Two couples in their 80s have committed suicide by swallowing medicines in Paris, prompting a debate in France on euthanasia or mercy killing which is still illegal in the country.
The suicides came just four days apart. The second couple, aged 84 and 81, were found dead on Monday at their apartment in a building in the fashionable seventh district, police said.
"They committed suicide by swallowing medicines," the police source said. "They left a letter explaining their action."
The caretaker of the building told AFP their bodies were discovered by the maid. A neighbour described them as a "nice elderly couple".
Another neighbour said the woman suffered from cancer and walked with crutches. "But they went to the theatre and liked to go out," she told AFP.
On Friday, another couple -- both aged 86 -- took their lives in the luxury Le Lutetia hotel. Their bodies were discovered by room service taking up their breakfast.
They asphyxiated after putting plastic bags on their heads and were found lying hand in hand.
The couple, who met as students after World War II and had been together since, left a typewritten note claiming "the right to die with dignity."
Bernard and Georgette Cazes also asked their sole surviving son to campaign for the right to euthanasia after their death.
Socialist President Francois Hollande promised during his 2012 campaign to look into legalising euthanasia.
Assisted deaths are either legal or have been decriminalised in Switzerland, Luxembourg, Belgium and The Netherlands.
A six-month study on euthanasia last year said that active euthanasia -- an act by a third person intended to cause death -- should remain banned.
But it said the government should take into account public opinion on the subject. A poll by IFOP early this month showed that 92 percent of French people favoured euthanasia for patients suffering from terminal illnesses or facing great suffering.
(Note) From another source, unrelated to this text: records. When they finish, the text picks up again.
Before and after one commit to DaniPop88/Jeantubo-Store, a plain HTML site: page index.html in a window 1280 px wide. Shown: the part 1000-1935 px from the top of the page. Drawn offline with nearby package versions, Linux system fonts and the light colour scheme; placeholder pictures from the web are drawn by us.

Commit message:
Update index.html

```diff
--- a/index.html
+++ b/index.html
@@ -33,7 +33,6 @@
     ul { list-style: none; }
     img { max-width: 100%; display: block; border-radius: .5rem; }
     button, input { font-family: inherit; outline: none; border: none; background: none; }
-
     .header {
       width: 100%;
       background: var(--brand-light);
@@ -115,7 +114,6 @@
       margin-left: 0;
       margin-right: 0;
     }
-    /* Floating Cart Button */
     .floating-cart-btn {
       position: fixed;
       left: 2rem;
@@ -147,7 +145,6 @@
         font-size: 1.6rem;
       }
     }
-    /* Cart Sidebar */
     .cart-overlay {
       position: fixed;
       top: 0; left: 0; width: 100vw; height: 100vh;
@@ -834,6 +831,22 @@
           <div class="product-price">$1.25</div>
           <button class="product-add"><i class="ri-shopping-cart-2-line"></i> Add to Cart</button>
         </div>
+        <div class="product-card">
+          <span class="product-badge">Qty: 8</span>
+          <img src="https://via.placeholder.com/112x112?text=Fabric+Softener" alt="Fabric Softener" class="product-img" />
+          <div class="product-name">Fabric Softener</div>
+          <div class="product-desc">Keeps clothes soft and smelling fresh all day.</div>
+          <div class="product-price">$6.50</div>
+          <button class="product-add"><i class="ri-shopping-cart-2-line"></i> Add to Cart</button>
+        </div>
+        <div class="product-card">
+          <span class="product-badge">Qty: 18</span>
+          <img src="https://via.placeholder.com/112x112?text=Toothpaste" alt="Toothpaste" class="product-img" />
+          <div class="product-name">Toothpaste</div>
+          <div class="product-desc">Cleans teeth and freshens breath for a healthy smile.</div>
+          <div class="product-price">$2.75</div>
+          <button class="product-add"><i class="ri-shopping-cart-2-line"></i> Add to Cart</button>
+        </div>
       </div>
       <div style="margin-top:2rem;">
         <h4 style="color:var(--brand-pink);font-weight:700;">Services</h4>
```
Jean-Luc Romero, the head of the Association for the Right to Die with Dignity, told Le Parisien daily on Monday that only 10 percent of successful suicides in France involved the use of medicines, with the rest forced to take violent action to kill themselves.
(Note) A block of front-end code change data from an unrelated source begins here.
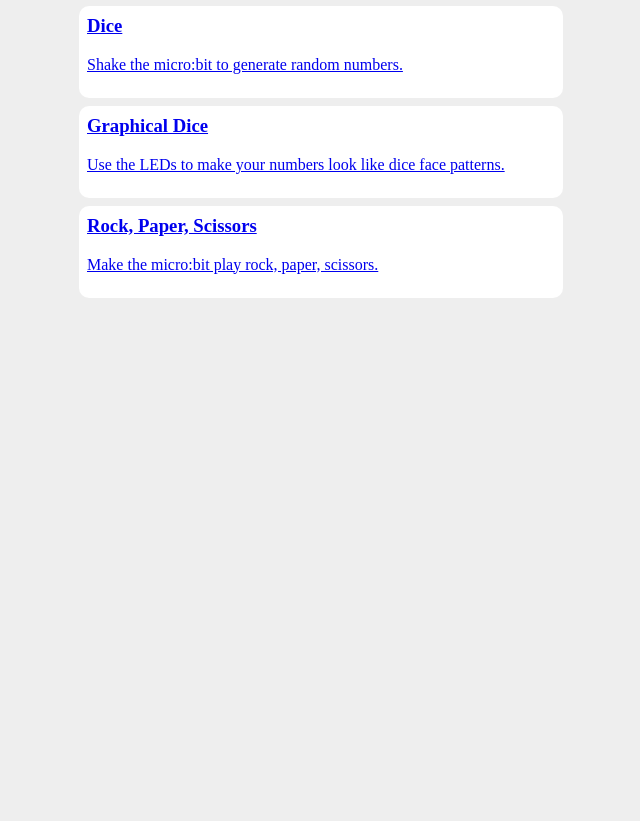
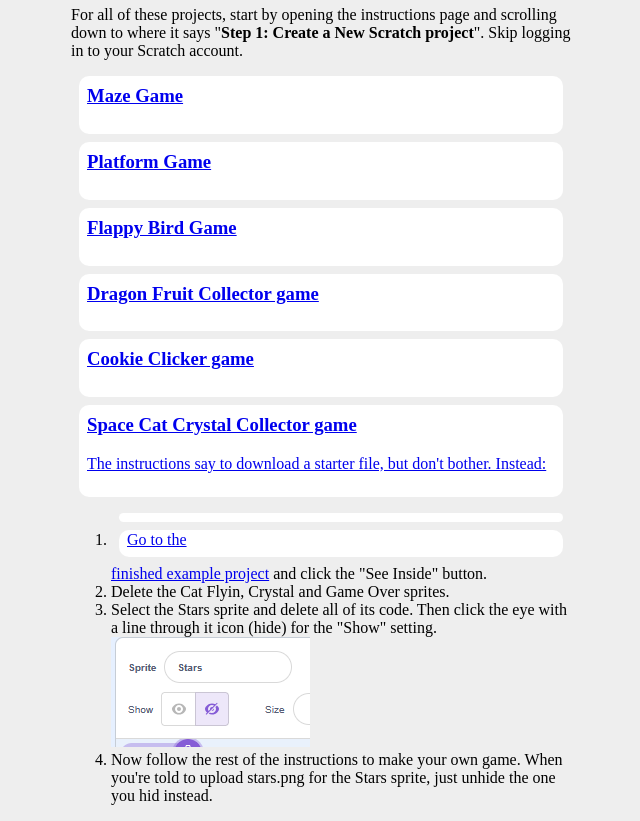
Before and after one commit to Stu33/stu33, a plain HTML site: page index.html in a window 1280 px wide. Shown: the part 60-881 px from the top of the page, without its empty margins (37-677 px from the left). Before the commit the page ends 800 px from the top, so only its background shows below. Drawn offline with Linux system fonts and the light colour scheme.

Commit message:
Today's coding club.

```diff
--- a/index.html
+++ b/index.html
@@ -23,18 +23,39 @@
     </head>
     <body>
 		<div class="links">
-			<h1>Code Club Ideas</h1>
-			<a class="linkblock" href="https://microbit.org/projects/make-it-code-it/dice/" target="_blank">
-				<h3>Dice</h3>
-				<p>Shake the micro:bit to generate random numbers.</p>
+			<h1>Code Club Links</h1>
+			<p>For all of these projects, start by opening the instructions page and scrolling down to where it says "<b>Step 1: Create a New Scratch project</b>". Skip logging in to your Scratch account.</p>
+			<a class="linkblock" href="https://www.codewizardshq.com/how-to-make-a-maze-in-scratch-in-7-steps/" target="_blank">
+				<h3>Maze Game</h3>
+				<p></p>
 			</a>
-			<a class="linkblock" href="https://microbit.org/projects/make-it-code-it/graphical-dice" target="_blank">
-				<h3>Graphical Dice</h3>
-				<p>Use the LEDs to make your numbers look like dice face patterns.</p>
+			<a class="linkblock" href="https://www.codewizardshq.com/how-to-make-a-platformer-on-scratch/" target="_blank">
+				<h3>Platform Game</h3>
+				<p></p>
 			</a>
-			<a class="linkblock" href="https://microbit.org/projects/make-it-code-it/rock-paper-scissors/" target="_blank">
-				<h3>Rock, Paper, Scissors</h3>
-				<p>Make the micro:bit play rock, paper, scissors.</p>
+			<a class="linkblock" href="https://www.codewizardshq.com/how-to-make-flappy-bird-on-scratch/" target="_blank">
+				<h3>Flappy Bird Game</h3>
+				<p></p>
+			</a>
+			<a class="linkblock" href="https://www.codewizardshq.com/how-to-make-a-clicker-game-on-scratch/" target="_blank">
+				<h3>Dragon Fruit Collector game</h3>
+				<p></p>
+			</a>
+			<a class="linkblock" href="https://www.codewizardshq.com/how-to-make-a-game-on-scratch-with-levels/" target="_blank">
+				<h3>Cookie Clicker game</h3>
+				<p></p>
+			</a>
+			<a class="linkblock" href="https://www.codewizardshq.com/scratch-tutorial-for-kids-flying-space-cat/" target="_blank">
+				<h3>Space Cat Crystal Collector game</h3>
+				<p></p>
+				<p>The instructions say to download a starter file, but don't bother. Instead:
+					<ol>
+						<li>Go to the <a href="https://scratch.mit.edu/projects/735224723/">finished example project</a> and click the "See Inside" button.</li>
+						<li>Delete the Cat Flyin, Crystal and Game Over sprites.</li>
+						<li>Select the Stars sprite and delete all of its code. Then click the eye with a line through it icon (hide)  for the "Show" setting.<img src="eye_icon.png" /></li>
+						<li>Now follow the rest of the instructions to make your own game. When you're told to upload stars.png for the Stars sprite, just unhide the one you hid instead.</li>
+					</ol>
+				</p>
 			</a>
 		</div>
 		<div class="right" />
```
Also changed, not shown: eye_icon.png (added).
"With assisted suicides one avoids the tragedies, and they can lead to a departure in a few minutes, calmly, without suffering and in the presence of loved ones."